#### [Record extracts]
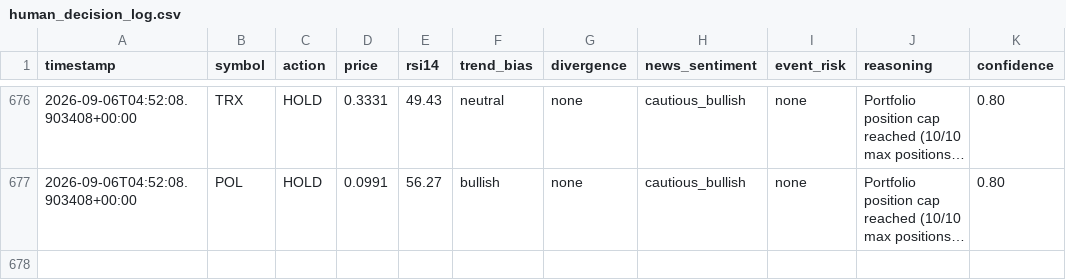
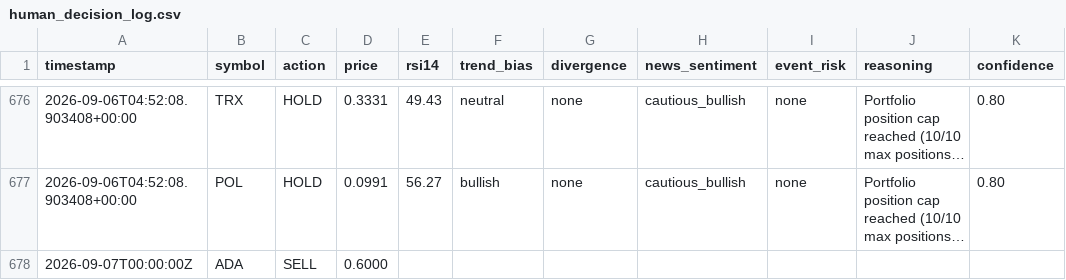
Before and after one commit to mrismail-m/ANTItrading, a CSV file: state/human_decision_log.csv, drawn as a sheet; only a part is shown, gaps mark what is left out; long unchanged cells end in …; the diff names each change by its address in the sheet, - before the commit and + after, or states it on an @@ line.

```diff
--- a/state/human_decision_log.csv
+++ b/state/human_decision_log.csv
+row 678: 2026-09-07T00:00:00Z | ADA | SELL | 0.6000
```
Also changed, not shown: state/human_open_positions.csv, 10 other files.
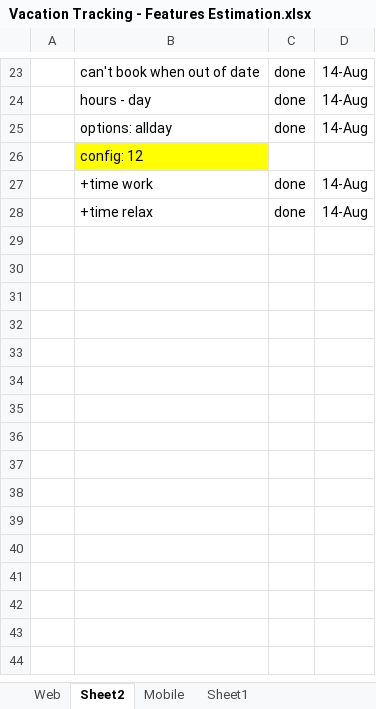
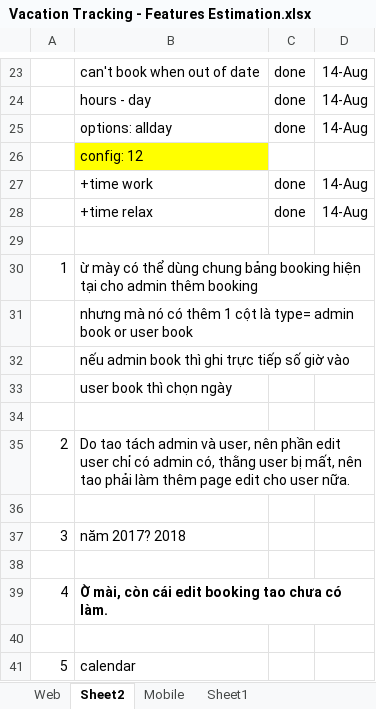
Before and after one commit to futurify-minhtran/vacation, an Excel workbook: VacationTracking/Vacation Tracking - Features Estimation.xlsx, sheet Sheet2, drawn as a sheet; only a part is shown, gaps mark what is left out; values as stored, in another font and other column widths than the file's, no borders; the diff names each change by its address in the sheet, - before the commit and + after, or states it on an @@ line.

Commit message:
- Update edit booking - Update report

```diff
--- a/VacationTracking/Vacation Tracking - Features Estimation.xlsx (sheet Sheet2)
+++ b/VacationTracking/Vacation Tracking - Features Estimation.xlsx (sheet Sheet2)
+row 29: (empty)
+row 30: 1 | ừ mày có thể dùng chung bảng booking hiện tại cho admin thêm booking
+row 31:  | nhưng mà nó có thêm 1 cột là type= admin book or user book
+row 32:  | nếu admin book thì ghi trực tiếp số giờ vào
+row 33:  | user book thì chọn ngày
+row 34: (empty)
+row 35: 2 | Do tao tách admin và user, nên phần edit user chỉ có admin có, thằng user bị mất, nên tao phải làm thêm page edit cho user nữa.
+row 36: (empty)
+row 37: 3 | năm 2017? 2018
+row 38: (empty)
+row 39: 4 | Ờ mài, còn cái edit booking tao chưa có làm.
+row 40: (empty)
+row 41: 5 | calendar
```
Also changed, not shown: sheet Web, 9 other files.
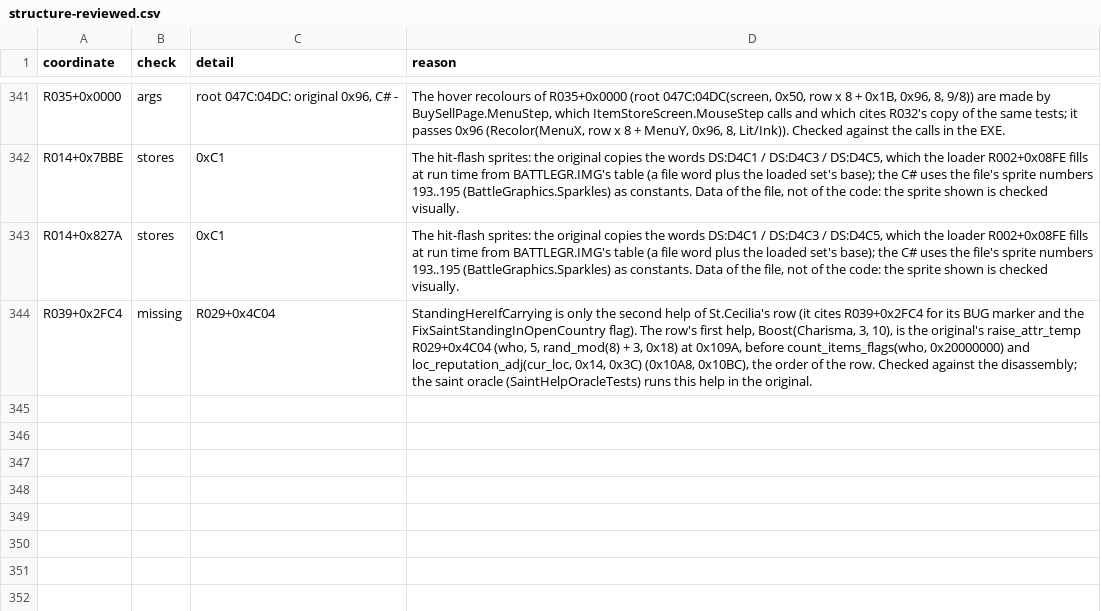
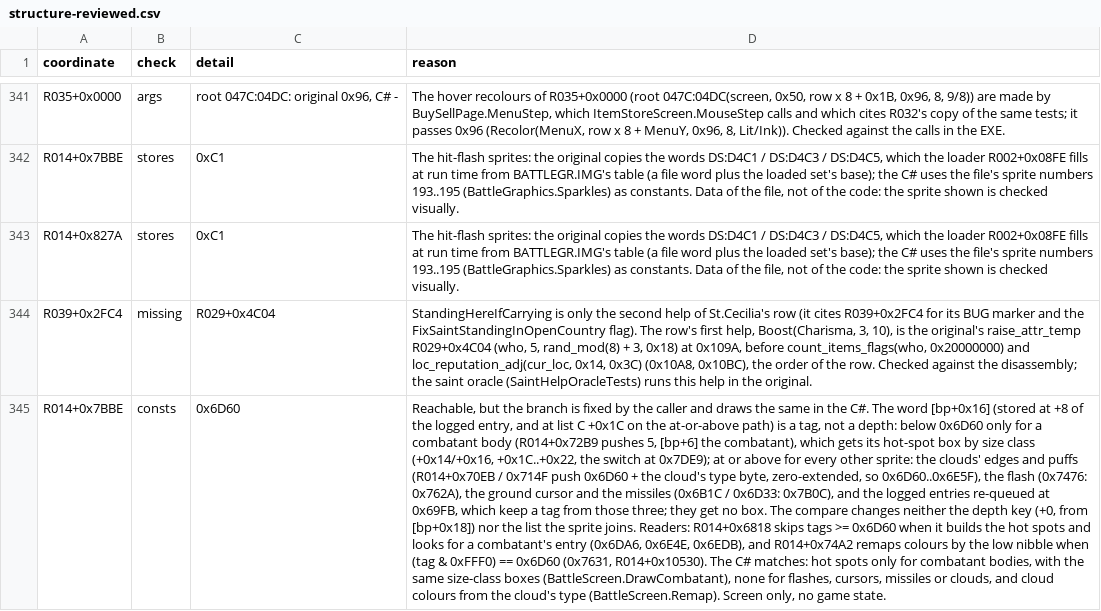
Before and after one commit to Arkana-Mechanika-Studios/darklands-restoration, a CSV file: docs/faithfulness/structure-reviewed.csv, drawn as a sheet; only a part is shown, gaps mark what is left out; the diff names each change by its address in the sheet, - before the commit and + after, or states it on an @@ line.

Commit message:
Close the last structure lead, and add the branch flipper for card states
The battle's sprite-list threshold 0x6D60 of R014+0x7BBE can be reached, but
every caller's sprite draws the same way on both paths: reviewed, and the
structure check has no open lead.

tools/oracle/branch_flip.py reads the condition of each card branch no run
reaches and, where it tests a saved-game value (a word of the save, a started
event), writes a start state that takes the other side. CardOracleStates
applies such mutations when DARKLANDS_CARD_ORACLE_MUTATIONS is set; the
default states are unchanged. On ten cards it reached 132 more branches, and
the C# agreed on all 440 mutated runs.

```diff
--- a/docs/faithfulness/structure-reviewed.csv
+++ b/docs/faithfulness/structure-reviewed.csv
+row 345: R014+0x7BBE | consts | 0x6D60 | Reachable, but the branch is fixed by the caller and draws the same in the C#. The word [bp+0x16] (stored at +8 of the logged entry, and at list C +0x1C on the at-or-above path) is a tag, not a depth: below 0x6D60 only for a combatant body (R014+0x72B9 pushes 5, [bp+6] the combatant), which gets its hot-spot box by size class (+0x14/+0x16, +0x1C..+0x22, the switch at 0x7DE9); at or above for every other sprite: the clouds' edges and puffs (R014+0x70EB / 0x714F push 0x6D60 + the cloud's type byte, zero-extended, so 0x6D60..0x6E5F), the flash (0x7476: 0x762A), the ground cursor and the missiles (0x6B1C / 0x6D33: 0x7B0C), and the logged entries re-queued at 0x69FB, which keep a tag from those three; they get no box. The compare changes neither the depth key (+0, from [bp+0x18]) nor the list the sprite joins. Readers: R014+0x6818 skips tags >= 0x6D60 when it builds the hot spots and looks for a combatant's entry (0x6DA6, 0x6E4E, 0x6EDB), and R014+0x74A2 remaps colours by the low nibble when (tag & 0xFFF0) == 0x6D60 (0x7631, R014+0x10530). The C# matches: hot spots only for combatant bodies, with the same size-class boxes (BattleScreen.DrawCombatant), none for flashes, cursors, missiles or clouds, and cloud colours from the cloud's type (BattleScreen.Remap). Screen only, no game state.
```
Also changed, not shown: docs/faithfulness/structure.csv, 4 other files.
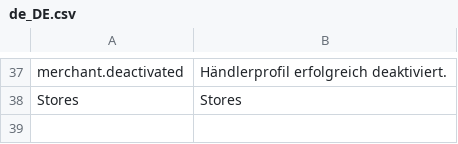
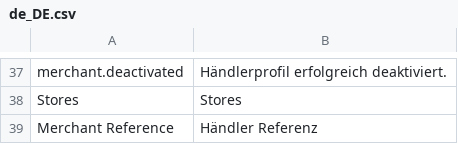
Before and after one commit to spryker/merchant-gui, a CSV file: data/translation/Zed/de_DE.csv, drawn as a sheet; only a part is shown, gaps mark what is left out; the diff names each change by its address in the sheet, - before the commit and + after, or states it on an @@ line.

```diff
--- a/data/translation/Zed/de_DE.csv
+++ b/data/translation/Zed/de_DE.csv
+row 39: Merchant Reference | Händler Referenz
```
Also changed, not shown: data/translation/Zed/en_US.csv.
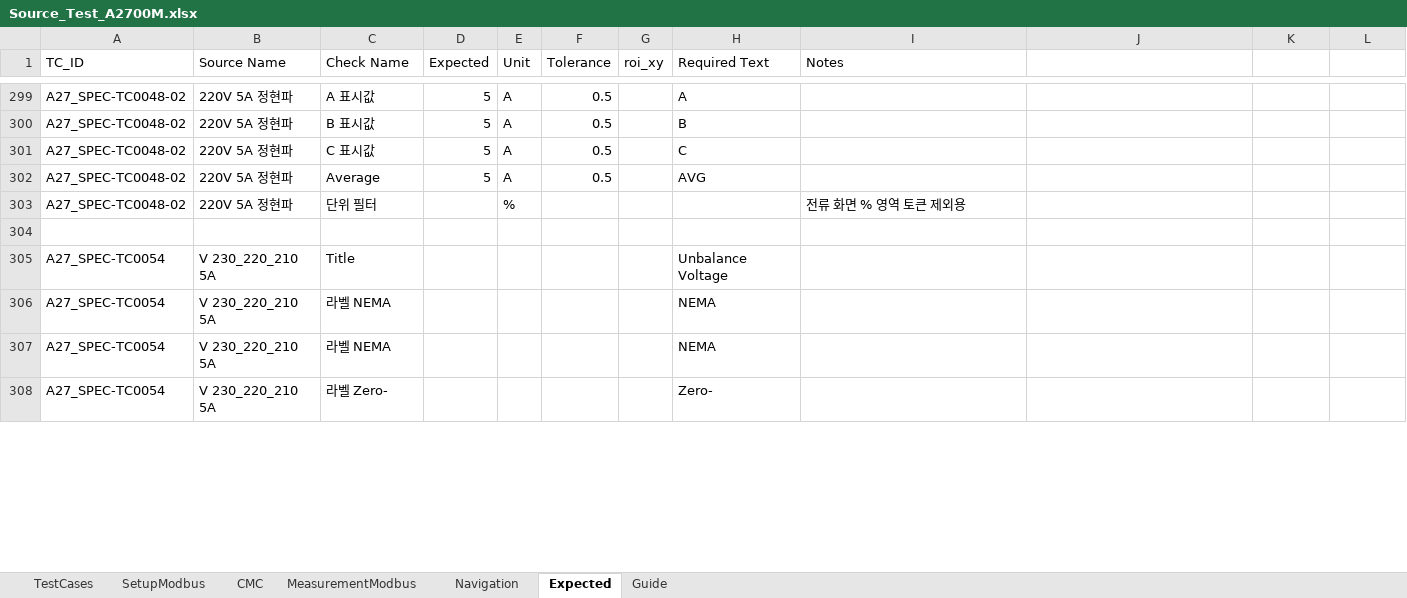
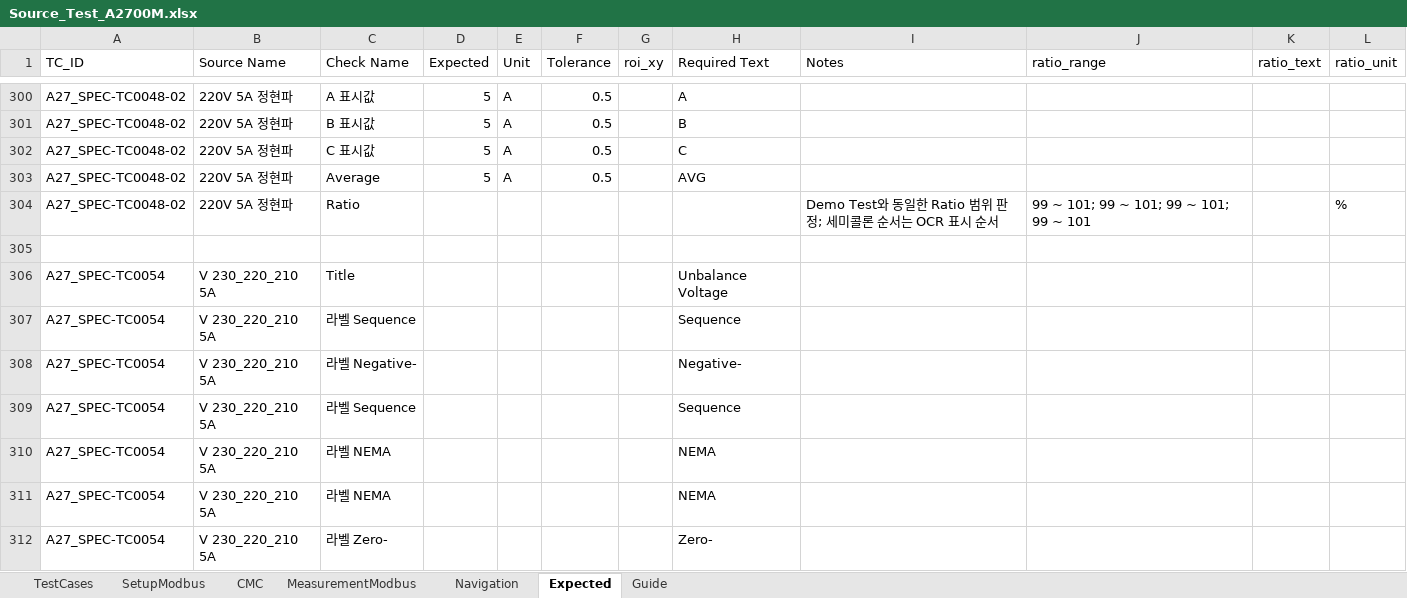
Before and after one commit to badpooh/VisionOCR, an Excel workbook: config/A2700/Source_Test_A2700M.xlsx, sheet Expected, drawn as a sheet; only a part is shown, gaps mark what is left out; values as stored, in another font and other column widths than the file's, no borders; removed rows and columns are numbered as before the commit, all else as after; the diff covers the shown part only; the diff names each change by its address in the sheet, - before the commit and + after, or states it on an @@ line.

Commit message:
Align source OCR evaluation with demo

```diff
--- a/config/A2700/Source_Test_A2700M.xlsx (sheet Expected)
+++ b/config/A2700/Source_Test_A2700M.xlsx (sheet Expected)
-J1: (empty)
+J1: ratio_range
-K1: (empty)
+K1: ratio_text
-L1: (empty)
+L1: ratio_unit
-row 303: A27_SPEC-TC0048-02 | 220V 5A 정현파 | 단위 필터 |  | % |  |  |  | 전류 화면 % 영역 토큰 제외용
+row 304: A27_SPEC-TC0048-02 | 220V 5A 정현파 | Ratio |  |  |  |  |  | Demo Test와 동일한 Ratio 범위 판정; 세미콜론 순서는 OCR 표시 순서 | 99 ~ 101; 99 ~ 101; 99 ~ 101; 99 ~ 101 |  | %
@@ row 309 moved to row 307: A27_SPEC-TC0054 @@
@@ row 310 moved to row 308: A27_SPEC-TC0054 @@
@@ row 311 moved to row 309: A27_SPEC-TC0054 @@
```
Also changed, not shown: 12 added rows, 9 removed rows and 48 edited cells elsewhere in this sheet, sheet Guide, 4 other files.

#### [What to work on]
Wherever a line in the listing contains the word "xlsx", copy that line out.

#### [Response to this task]
Before and after one commit to futurify-minhtran/vacation, an Excel workbook: VacationTracking/Vacation Tracking - Features Estimation.xlsx, sheet Sheet2, drawn as a sheet; only a part is shown, gaps mark what is left out; values as stored, in another font and other column widths than the file's, no borders; the diff names each change by its address in the sheet, - before the commit and + after, or states it on an @@ line.
--- a/VacationTracking/Vacation Tracking - Features Estimation.xlsx (sheet Sheet2)
+++ b/VacationTracking/Vacation Tracking - Features Estimation.xlsx (sheet Sheet2)
Before and after one commit to badpooh/VisionOCR, an Excel workbook: config/A2700/Source_Test_A2700M.xlsx, sheet Expected, drawn as a sheet; only a part is shown, gaps mark what is left out; values as stored, in another font and other column widths than the file's, no borders; removed rows and columns are numbered as before the commit, all else as after; the diff covers the shown part only; the diff names each change by its address in the sheet, - before the commit and + after, or states it on an @@ line.
--- a/config/A2700/Source_Test_A2700M.xlsx (sheet Expected)
+++ b/config/A2700/Source_Test_A2700M.xlsx (sheet Expected)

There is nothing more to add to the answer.